● WHAT IS NEEDED
Copy out all lines from the material that contain the string "guaranteed".

Segment Start: INPUT

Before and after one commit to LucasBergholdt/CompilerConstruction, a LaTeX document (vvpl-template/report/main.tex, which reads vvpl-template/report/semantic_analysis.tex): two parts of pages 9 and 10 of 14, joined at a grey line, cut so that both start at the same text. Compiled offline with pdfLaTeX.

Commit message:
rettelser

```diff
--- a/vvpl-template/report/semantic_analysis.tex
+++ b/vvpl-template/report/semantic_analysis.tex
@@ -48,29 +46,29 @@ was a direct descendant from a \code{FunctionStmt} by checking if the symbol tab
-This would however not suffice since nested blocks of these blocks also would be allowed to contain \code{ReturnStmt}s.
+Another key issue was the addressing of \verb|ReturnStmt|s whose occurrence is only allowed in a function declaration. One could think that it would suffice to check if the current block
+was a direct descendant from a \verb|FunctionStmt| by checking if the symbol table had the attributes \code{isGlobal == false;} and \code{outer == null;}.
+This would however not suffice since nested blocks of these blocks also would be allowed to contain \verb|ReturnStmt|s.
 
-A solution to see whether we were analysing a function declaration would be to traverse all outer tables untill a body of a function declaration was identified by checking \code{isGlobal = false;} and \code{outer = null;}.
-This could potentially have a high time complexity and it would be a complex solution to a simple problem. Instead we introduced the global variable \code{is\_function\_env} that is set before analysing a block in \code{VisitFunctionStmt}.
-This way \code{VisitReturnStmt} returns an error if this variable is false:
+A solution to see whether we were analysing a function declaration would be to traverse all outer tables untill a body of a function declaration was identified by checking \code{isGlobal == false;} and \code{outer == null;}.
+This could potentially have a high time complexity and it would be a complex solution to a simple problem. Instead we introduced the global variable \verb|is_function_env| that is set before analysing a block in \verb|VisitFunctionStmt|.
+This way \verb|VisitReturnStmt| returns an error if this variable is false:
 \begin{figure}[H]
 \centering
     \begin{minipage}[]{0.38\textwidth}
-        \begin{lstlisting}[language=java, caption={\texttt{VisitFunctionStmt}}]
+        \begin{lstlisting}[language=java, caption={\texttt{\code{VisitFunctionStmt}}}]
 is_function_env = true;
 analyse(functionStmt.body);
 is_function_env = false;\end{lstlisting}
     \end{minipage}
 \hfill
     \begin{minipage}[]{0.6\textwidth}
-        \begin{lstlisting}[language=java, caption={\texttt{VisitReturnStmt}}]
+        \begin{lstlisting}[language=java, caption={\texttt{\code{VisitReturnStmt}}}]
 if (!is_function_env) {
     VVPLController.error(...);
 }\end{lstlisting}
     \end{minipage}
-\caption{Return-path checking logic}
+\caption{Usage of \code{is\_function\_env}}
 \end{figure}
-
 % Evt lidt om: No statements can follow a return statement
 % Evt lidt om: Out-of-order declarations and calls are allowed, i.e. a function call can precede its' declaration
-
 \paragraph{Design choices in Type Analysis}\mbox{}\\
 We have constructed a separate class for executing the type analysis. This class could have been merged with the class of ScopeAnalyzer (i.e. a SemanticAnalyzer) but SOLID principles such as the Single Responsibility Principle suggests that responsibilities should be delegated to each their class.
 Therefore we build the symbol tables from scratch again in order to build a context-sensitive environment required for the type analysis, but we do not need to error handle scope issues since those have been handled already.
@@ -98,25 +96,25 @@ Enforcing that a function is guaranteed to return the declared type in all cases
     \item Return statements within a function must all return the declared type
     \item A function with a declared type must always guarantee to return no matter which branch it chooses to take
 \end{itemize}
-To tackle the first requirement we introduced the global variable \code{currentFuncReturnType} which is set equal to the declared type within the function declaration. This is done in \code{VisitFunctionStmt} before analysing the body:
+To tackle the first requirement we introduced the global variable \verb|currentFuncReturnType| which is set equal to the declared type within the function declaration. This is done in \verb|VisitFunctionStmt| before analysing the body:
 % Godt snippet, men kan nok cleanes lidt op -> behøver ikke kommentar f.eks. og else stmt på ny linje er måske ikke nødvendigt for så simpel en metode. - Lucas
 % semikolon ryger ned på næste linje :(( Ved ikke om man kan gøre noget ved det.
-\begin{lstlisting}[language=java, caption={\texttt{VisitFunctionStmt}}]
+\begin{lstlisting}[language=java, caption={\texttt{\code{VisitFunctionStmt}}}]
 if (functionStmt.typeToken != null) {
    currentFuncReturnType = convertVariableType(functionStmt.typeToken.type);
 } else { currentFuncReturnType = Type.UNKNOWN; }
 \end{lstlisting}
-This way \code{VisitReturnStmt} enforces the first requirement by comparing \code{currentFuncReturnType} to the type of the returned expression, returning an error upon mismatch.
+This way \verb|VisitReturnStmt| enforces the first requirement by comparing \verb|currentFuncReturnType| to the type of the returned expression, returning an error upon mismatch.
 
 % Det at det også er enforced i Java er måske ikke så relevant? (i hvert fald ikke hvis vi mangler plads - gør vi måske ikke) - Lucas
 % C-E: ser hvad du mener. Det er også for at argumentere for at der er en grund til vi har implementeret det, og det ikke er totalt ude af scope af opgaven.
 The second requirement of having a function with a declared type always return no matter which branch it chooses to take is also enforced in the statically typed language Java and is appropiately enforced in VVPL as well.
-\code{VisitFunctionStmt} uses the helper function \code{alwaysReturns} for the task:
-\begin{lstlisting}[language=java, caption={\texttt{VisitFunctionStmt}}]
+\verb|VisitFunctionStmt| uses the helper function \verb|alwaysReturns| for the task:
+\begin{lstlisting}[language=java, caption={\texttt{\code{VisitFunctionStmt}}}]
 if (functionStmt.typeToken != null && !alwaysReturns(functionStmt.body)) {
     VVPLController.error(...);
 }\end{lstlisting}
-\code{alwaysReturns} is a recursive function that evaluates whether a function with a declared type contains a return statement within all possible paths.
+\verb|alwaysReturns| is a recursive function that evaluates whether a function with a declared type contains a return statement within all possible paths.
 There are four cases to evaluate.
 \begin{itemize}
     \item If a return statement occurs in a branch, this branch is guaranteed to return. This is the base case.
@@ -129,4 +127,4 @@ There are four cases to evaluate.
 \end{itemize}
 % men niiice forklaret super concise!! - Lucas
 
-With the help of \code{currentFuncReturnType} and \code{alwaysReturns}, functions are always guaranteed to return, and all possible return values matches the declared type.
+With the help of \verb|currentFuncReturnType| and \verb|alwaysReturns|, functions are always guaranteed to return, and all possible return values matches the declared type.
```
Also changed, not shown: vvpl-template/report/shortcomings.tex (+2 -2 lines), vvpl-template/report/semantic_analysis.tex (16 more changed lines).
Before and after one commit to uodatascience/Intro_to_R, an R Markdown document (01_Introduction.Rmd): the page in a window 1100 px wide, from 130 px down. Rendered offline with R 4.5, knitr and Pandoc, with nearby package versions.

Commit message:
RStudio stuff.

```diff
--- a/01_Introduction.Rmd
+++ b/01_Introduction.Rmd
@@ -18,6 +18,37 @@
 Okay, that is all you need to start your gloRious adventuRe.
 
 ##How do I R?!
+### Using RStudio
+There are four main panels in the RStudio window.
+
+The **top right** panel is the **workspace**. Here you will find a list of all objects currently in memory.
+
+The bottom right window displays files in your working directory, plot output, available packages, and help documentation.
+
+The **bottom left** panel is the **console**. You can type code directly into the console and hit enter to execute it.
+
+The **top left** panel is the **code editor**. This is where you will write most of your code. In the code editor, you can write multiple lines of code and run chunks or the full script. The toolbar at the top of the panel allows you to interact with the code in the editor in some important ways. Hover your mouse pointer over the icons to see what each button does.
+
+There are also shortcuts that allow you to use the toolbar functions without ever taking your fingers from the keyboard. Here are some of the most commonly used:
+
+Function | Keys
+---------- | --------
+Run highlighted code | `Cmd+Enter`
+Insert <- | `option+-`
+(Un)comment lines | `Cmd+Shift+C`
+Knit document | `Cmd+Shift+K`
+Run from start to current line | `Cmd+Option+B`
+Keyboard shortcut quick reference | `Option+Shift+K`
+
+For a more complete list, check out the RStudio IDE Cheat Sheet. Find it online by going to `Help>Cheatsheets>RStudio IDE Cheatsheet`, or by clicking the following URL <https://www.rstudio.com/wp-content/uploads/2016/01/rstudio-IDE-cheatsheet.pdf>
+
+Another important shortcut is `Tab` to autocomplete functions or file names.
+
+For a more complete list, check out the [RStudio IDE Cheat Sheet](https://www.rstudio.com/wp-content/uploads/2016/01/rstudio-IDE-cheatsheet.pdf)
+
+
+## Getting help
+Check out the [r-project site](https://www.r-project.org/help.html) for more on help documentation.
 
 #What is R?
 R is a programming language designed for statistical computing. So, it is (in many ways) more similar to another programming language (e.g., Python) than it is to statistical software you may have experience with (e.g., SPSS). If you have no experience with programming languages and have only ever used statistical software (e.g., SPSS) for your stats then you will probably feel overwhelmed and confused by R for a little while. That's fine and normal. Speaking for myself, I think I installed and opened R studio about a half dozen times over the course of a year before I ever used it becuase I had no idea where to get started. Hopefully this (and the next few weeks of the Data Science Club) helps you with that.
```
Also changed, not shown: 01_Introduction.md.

Segment End: INPUT

● SOLUTION FOR THIS TASK
@@ -98,25 +96,25 @@ Enforcing that a function is guaranteed to return the declared type in all cases
     \item If a return statement occurs in a branch, this branch is guaranteed to return. This is the base case.
-With the help of \code{currentFuncReturnType} and \code{alwaysReturns}, functions are always guaranteed to return, and all possible return values matches the declared type.
+With the help of \verb|currentFuncReturnType| and \verb|alwaysReturns|, functions are always guaranteed to return, and all possible return values matches the declared type.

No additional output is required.